thing would cut against any theory of mind, though. To
say, we sometimes get things wrong does not explain
why or why we often get things right.

>Anyway, I haven't actually had a chance to read
>Turner's book, though I'd like to.

I too, though I've enough books now that I should read
that I will need to get my life extended just for that!

>[snip]neuroscientist Walter Freeman wrote:
>"I wish to challenge the assumption that the world
>is causal.

He is not the first to do so.

>"There are interrelations of objects and
>events in varying degrees of invariance, scope, and
>temporal order. We humanize them by assigning

This is the usual starting point for all who attack
causality. The thing is not that we "humanize them
by assigning 'cause'" BUT that we assign causes
at all. To say we do something in such a way is not
a refutation of it. Nor is it a proof that it has nothing
to do with reality. Instead, it might actually the way
minds have to understand reality BECAUSE there
are causes -- even given that we might never
know all of them or be mistaken about quite a few.

>"I think I know how it is that we do this,
>through the neural processes of corollary discharge
>and reafference. If this is valid, then causation
>holds in human actions, but it is misassigned to
>phenomena in the world, leading to the quandary
>described above."

I disagree, and note how he has assigned a cause
here! He implies "neural processes" are the cause
of the way we "humanize" the "interrelations of
objects and events.":) As usual, those who deny
axioms must use the very axioms in the denial.

>Chris Malcolm [snip] went on to describe how:
>"Cause is relative to the capabilities and purposes
>of the observer. Cause is an observer-related
>abstraction from the matrix of conditions which
>underlie the existence of something.

But observer-related need not imply nonobjective.

>[CUT] Consider
>for example an instruction in a computer program to
>"beep" (make a beeping noise). [CUT] It is immaterial
>in the same way as a melody, the rules of chess, a
>plan, or an idea. Yet we all agree that what just
>caused the computer to beep was the beep command in
>the program it was running. Wait a minute! It
>*wasn't* the instruction in the program that caused
>it, it *was* the configuration of voltages across
>transistor junctions. But they are the same thing! No
>they're not!

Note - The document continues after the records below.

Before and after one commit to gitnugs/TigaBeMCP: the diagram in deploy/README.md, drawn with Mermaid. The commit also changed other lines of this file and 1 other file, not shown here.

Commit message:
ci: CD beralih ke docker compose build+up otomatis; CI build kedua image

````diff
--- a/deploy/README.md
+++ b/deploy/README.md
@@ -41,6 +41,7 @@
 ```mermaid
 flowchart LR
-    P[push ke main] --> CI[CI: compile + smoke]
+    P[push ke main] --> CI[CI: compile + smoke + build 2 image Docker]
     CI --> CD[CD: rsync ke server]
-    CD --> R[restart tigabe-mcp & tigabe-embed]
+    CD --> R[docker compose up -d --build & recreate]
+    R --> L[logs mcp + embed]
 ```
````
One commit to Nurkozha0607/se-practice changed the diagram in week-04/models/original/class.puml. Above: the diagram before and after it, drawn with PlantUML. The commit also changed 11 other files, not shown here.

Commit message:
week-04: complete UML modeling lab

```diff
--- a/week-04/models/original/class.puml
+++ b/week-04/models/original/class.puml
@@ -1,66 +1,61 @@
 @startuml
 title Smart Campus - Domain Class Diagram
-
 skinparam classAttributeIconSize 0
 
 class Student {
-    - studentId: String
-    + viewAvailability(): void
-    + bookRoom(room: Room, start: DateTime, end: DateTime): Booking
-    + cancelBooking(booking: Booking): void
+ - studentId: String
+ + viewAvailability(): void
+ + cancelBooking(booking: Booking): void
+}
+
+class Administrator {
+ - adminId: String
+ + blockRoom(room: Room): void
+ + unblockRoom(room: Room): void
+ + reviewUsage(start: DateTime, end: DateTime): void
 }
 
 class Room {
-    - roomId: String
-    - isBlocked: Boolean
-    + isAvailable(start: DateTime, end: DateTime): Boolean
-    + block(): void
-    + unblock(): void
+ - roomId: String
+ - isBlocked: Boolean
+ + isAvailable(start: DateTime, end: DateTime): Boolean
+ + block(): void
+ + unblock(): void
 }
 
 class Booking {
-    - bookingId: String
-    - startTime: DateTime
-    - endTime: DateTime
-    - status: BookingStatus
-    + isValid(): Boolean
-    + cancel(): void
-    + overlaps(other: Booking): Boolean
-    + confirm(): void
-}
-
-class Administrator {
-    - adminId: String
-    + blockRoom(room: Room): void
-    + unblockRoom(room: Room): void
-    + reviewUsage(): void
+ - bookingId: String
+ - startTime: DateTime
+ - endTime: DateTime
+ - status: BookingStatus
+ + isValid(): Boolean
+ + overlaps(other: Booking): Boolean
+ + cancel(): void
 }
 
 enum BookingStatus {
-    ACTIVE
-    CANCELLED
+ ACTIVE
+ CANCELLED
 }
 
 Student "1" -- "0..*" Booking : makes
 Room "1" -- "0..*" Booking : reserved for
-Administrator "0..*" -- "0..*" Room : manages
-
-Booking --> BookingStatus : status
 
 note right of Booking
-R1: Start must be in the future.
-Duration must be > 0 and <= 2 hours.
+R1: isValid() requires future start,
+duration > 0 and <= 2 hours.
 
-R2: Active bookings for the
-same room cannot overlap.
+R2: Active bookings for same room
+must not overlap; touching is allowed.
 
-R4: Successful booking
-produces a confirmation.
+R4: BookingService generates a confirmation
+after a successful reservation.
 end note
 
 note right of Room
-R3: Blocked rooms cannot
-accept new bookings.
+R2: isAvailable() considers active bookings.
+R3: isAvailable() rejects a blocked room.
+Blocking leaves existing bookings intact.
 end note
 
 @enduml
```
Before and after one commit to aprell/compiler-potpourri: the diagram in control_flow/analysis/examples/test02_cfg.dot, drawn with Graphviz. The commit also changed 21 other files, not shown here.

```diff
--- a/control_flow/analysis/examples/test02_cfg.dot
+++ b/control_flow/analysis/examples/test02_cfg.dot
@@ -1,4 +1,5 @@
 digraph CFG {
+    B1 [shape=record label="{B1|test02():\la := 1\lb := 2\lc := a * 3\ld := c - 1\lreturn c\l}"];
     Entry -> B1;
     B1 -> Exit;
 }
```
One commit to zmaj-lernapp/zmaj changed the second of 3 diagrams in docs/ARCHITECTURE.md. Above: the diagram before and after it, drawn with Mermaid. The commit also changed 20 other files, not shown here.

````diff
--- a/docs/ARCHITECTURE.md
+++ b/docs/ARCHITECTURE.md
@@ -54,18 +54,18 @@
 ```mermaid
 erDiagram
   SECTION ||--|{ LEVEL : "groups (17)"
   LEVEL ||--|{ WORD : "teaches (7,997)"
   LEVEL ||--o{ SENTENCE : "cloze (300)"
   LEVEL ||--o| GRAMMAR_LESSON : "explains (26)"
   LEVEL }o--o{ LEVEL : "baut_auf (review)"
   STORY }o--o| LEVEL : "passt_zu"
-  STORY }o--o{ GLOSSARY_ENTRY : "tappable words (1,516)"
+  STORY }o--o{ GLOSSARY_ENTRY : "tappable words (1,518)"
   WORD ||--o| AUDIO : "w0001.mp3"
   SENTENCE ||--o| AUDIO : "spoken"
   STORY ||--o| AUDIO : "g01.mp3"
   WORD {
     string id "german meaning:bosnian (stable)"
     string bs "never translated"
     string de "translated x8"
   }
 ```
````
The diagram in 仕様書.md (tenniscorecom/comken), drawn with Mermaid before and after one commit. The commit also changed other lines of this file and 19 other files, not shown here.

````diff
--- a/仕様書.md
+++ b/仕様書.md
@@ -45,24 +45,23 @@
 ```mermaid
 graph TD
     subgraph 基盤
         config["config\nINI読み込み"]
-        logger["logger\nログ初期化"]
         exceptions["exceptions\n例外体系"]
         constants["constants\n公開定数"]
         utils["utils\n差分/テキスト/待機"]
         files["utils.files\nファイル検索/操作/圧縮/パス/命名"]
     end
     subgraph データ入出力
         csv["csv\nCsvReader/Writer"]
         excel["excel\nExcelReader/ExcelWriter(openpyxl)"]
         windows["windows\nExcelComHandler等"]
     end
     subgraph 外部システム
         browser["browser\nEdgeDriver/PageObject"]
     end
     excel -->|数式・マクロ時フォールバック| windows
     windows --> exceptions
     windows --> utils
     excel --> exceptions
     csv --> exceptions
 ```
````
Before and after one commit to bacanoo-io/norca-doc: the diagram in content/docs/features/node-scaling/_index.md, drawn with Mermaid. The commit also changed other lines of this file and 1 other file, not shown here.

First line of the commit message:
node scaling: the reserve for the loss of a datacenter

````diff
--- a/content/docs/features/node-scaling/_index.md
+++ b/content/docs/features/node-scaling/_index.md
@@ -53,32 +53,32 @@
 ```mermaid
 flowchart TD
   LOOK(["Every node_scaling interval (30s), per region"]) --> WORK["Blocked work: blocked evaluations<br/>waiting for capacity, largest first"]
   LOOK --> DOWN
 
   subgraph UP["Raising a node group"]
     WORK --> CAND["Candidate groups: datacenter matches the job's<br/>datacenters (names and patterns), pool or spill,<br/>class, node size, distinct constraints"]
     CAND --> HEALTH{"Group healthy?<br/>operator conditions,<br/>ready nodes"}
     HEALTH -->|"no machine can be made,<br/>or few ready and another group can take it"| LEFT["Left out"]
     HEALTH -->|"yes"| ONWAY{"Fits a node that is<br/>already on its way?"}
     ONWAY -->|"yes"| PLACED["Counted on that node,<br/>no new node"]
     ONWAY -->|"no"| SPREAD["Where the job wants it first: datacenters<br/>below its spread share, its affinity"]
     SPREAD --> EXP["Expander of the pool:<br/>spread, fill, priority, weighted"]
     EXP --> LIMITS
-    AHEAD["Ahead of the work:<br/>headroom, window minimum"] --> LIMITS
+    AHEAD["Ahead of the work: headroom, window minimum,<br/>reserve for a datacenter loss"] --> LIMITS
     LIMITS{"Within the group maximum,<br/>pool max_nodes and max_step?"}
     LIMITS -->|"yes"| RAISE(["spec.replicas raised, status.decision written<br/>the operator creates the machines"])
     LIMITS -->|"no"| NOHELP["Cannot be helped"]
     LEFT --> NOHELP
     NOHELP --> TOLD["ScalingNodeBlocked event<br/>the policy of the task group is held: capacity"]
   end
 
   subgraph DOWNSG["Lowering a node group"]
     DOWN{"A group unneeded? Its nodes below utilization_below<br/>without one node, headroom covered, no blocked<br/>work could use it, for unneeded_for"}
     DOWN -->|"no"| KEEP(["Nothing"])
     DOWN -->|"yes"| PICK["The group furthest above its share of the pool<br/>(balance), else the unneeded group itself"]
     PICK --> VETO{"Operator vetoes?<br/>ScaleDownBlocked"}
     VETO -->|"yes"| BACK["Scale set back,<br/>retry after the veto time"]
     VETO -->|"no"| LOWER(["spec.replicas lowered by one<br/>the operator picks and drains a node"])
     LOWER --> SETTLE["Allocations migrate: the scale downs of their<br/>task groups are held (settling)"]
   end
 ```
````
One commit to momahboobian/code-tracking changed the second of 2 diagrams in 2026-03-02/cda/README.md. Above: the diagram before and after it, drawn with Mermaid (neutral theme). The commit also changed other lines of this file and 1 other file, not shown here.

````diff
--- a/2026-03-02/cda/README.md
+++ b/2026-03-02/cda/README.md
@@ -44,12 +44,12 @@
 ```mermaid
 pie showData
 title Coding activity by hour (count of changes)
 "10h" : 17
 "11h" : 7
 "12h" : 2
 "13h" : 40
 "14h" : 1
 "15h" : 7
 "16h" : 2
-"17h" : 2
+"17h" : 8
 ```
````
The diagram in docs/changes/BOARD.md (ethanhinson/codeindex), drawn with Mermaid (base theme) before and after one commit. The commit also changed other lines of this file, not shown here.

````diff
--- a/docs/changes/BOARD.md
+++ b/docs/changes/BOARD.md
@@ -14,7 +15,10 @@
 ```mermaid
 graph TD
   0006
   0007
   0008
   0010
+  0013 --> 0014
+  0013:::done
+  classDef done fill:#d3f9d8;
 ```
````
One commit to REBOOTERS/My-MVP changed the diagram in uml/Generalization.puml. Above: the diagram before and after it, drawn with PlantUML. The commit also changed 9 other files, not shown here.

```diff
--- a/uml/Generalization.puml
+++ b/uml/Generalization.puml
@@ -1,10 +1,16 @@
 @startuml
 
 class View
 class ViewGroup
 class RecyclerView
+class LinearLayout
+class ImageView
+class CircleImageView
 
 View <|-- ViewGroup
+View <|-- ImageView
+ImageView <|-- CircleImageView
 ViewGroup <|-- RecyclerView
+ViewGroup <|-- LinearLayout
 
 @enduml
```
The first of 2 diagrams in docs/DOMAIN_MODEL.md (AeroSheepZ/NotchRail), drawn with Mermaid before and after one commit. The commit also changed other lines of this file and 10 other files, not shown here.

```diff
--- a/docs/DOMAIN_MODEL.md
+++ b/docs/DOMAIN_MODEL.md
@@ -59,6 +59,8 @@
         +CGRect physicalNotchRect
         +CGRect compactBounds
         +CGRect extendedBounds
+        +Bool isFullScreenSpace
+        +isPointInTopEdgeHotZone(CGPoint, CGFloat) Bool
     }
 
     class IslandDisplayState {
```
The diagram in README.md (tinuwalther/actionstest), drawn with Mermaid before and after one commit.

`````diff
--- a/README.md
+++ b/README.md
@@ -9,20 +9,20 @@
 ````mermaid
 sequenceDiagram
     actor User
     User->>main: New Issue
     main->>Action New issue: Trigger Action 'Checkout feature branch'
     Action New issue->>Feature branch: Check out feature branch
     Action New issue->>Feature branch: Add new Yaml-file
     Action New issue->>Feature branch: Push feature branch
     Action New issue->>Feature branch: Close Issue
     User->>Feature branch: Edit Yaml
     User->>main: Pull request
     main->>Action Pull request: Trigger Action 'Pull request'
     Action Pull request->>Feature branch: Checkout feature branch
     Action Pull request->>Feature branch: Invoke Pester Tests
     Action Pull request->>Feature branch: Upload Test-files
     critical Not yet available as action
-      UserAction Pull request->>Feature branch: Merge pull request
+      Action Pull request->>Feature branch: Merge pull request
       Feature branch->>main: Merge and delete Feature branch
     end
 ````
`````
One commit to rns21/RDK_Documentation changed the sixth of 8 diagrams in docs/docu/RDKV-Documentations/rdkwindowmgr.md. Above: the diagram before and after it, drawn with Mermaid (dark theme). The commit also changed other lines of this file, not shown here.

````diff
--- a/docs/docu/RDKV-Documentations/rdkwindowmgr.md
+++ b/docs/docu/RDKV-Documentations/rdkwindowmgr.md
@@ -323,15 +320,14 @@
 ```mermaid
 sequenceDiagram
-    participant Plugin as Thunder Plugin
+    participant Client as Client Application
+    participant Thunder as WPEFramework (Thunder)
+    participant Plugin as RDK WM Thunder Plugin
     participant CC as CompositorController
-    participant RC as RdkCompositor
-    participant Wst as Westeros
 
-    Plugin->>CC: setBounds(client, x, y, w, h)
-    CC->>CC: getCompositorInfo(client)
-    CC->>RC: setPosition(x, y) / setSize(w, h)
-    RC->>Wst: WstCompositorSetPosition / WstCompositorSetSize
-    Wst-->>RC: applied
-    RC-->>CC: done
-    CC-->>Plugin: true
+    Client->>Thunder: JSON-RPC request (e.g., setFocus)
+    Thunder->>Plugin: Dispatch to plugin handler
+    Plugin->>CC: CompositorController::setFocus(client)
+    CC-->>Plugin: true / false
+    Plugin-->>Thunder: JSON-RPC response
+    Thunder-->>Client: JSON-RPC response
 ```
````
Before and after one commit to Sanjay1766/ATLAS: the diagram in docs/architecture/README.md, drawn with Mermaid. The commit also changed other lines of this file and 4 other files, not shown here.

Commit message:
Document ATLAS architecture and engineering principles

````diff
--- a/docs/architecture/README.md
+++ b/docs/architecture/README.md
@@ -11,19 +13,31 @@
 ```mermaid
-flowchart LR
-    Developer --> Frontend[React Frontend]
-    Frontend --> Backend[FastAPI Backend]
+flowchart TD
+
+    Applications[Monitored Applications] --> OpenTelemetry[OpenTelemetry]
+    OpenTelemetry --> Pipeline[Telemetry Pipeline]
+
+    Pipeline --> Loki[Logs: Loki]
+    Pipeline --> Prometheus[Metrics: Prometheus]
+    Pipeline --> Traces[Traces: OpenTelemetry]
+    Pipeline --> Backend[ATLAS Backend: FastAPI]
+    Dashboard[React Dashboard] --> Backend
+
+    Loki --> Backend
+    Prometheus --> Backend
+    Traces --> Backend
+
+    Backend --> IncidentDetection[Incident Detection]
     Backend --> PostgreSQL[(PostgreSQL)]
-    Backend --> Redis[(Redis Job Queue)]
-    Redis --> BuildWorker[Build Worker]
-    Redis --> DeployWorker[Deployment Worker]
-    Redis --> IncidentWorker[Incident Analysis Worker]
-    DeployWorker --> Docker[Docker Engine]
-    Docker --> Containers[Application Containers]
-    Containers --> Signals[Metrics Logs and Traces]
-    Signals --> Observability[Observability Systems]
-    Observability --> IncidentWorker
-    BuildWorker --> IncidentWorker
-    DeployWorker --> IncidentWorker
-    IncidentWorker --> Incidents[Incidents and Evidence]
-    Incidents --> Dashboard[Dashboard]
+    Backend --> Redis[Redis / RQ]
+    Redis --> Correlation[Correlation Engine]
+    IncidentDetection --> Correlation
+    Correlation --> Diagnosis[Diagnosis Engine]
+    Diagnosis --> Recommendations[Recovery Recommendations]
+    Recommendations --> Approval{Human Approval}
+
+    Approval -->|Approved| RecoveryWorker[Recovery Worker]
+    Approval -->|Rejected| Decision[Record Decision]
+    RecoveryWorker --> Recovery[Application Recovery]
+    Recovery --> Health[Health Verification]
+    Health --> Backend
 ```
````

But even so, the explanations do not contradict one
another and fit together well. Remove the instruction
from the program and, ceterus paribus, the beep will
not happen. Likewise, remove the speaker wires
and, ditto, ditto.:) To use another example, imagine
you witness one woman shoot another. The shot
man dies. You assign the cause of her death as
the other woman. The medical examiner assigns
the cause as a bullet wound to the heart. Etc.
Do the various views conflict? No. Instead they
fit together just like my friend and I seeing my bath-
robe from different angles. (He might even be
color blind.) His view is not wrong while mine is
right, or vice versa, we just have different yet
integratable perspectives.

This is not to say any causal picture is right. The
person who believes that the gods caused the
computer to beep, or magic made the woman die,
or a government conspiracy makes the bathrobe
look different to Bob and me has made a mistake
-- entertaining as it might be.:)

>That's the sort of trap you fall into when you
>stretch "cause" too far. We know exactly what is
>meant by an immaterial computer program causing a
>physical action. There is no magic, no need for some
>special ontologically distinct realm where
>information and ideas reside which has some
>specialised kind of causal connection to the normally
>causally closed world of physics. The Cartesian
>mind-matter duality is an artefact of mistaking the
>nature of causality, a misdiagnosis of what the
>problem is when causality falls to bits when you try
>to use it to explain how software affects hardware
>and how ideas affect men.

Not really. I don't accept Cartesian dualism or the
alternative you offer. Instead, I see causality as
active in a universe that is a totality -- an integrated
whole. That mind is a material process does not
mean causality is a chimera.

Daniel Ust